[[ TASK DATA, beginning ]]

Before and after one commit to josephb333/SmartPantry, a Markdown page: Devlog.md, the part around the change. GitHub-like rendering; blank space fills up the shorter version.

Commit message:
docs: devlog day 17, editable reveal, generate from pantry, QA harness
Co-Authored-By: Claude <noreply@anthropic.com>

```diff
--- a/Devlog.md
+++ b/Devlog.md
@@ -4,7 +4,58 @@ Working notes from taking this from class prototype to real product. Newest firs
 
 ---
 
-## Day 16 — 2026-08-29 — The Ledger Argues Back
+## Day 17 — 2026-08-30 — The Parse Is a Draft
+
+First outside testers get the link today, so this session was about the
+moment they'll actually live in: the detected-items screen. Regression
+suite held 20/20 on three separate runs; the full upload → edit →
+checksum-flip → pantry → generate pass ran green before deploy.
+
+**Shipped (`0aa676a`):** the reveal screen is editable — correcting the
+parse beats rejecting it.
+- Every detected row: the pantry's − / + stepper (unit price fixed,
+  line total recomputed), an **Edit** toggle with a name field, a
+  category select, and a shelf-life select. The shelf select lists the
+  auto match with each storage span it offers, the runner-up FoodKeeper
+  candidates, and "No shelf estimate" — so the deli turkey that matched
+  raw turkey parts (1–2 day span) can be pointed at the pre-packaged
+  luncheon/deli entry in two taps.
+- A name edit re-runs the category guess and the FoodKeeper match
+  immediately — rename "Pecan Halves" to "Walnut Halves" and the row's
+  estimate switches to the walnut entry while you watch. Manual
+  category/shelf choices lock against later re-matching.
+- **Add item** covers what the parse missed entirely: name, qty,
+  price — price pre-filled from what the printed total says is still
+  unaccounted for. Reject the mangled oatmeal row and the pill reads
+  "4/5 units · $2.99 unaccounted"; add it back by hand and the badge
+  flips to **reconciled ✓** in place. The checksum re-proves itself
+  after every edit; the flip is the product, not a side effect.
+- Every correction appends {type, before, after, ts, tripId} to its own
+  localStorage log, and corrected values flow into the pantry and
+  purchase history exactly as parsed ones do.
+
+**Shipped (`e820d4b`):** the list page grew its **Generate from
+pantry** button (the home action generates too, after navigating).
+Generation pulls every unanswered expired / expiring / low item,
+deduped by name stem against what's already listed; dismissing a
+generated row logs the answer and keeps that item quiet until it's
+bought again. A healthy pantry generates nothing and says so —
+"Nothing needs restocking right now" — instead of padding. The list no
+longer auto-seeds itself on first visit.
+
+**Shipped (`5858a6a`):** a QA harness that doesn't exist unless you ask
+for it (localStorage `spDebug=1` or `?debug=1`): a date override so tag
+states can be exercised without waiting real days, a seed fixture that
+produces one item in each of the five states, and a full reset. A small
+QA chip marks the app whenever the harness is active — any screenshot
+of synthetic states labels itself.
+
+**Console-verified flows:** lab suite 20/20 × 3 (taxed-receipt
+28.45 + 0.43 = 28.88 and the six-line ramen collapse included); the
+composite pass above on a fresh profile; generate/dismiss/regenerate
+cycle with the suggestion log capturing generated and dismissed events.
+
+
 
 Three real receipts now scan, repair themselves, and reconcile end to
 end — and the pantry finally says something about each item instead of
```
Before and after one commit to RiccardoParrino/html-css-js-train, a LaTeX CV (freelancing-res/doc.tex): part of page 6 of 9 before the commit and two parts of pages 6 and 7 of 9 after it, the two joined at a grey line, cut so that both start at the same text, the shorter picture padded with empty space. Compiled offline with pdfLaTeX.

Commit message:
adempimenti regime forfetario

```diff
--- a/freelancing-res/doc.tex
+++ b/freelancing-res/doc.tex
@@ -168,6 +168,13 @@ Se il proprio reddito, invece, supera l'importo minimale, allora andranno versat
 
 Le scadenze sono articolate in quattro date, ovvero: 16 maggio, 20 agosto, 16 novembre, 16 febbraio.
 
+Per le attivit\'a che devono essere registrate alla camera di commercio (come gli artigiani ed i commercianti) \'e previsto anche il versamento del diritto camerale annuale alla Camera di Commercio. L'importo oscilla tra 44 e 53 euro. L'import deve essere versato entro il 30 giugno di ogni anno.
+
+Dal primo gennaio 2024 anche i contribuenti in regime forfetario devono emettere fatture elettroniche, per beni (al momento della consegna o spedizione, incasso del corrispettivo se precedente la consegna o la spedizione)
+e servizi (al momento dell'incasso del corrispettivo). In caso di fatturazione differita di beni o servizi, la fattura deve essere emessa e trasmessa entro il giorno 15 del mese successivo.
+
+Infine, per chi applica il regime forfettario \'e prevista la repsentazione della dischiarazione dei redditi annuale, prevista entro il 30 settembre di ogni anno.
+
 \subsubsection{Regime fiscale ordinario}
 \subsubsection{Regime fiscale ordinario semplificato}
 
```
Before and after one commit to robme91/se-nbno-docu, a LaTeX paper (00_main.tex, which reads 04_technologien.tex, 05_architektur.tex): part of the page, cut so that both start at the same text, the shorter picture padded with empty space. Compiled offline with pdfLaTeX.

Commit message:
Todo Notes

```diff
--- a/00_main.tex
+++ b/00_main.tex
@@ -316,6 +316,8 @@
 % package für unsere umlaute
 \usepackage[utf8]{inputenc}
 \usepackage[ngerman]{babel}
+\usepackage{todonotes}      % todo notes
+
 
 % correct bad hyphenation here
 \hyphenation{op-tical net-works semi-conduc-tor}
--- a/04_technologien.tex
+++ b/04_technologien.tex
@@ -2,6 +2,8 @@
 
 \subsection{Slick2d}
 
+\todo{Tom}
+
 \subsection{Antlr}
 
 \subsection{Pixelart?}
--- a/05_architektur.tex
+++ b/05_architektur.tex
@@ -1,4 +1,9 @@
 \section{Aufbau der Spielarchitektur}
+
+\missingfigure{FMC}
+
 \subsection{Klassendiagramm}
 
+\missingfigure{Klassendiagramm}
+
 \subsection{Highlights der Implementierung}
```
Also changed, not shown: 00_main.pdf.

[[ TASK DATA, end ]]

- GOAL OF THE EXERCISE: If a line above holds the string "that", return it as it stands.

- FINISHED EXERCISE:
+  candidates, and "No shelf estimate" — so the deli turkey that matched
+generated row logs the answer and keeps that item quiet until it's
+**Shipped (`5858a6a`):** a QA harness that doesn't exist unless you ask
+states can be exercised without waiting real days, a seed fixture that
Before and after one commit to RiccardoParrino/html-css-js-train, a LaTeX CV (freelancing-res/doc.tex): part of page 6 of 9 before the commit and two parts of pages 6 and 7 of 9 after it, the two joined at a grey line, cut so that both start at the same text, the shorter picture padded with empty space. Compiled offline with pdfLaTeX.
Before and after one commit to robme91/se-nbno-docu, a LaTeX paper (00_main.tex, which reads 04_technologien.tex, 05_architektur.tex): part of the page, cut so that both start at the same text, the shorter picture padded with empty space. Compiled offline with pdfLaTeX.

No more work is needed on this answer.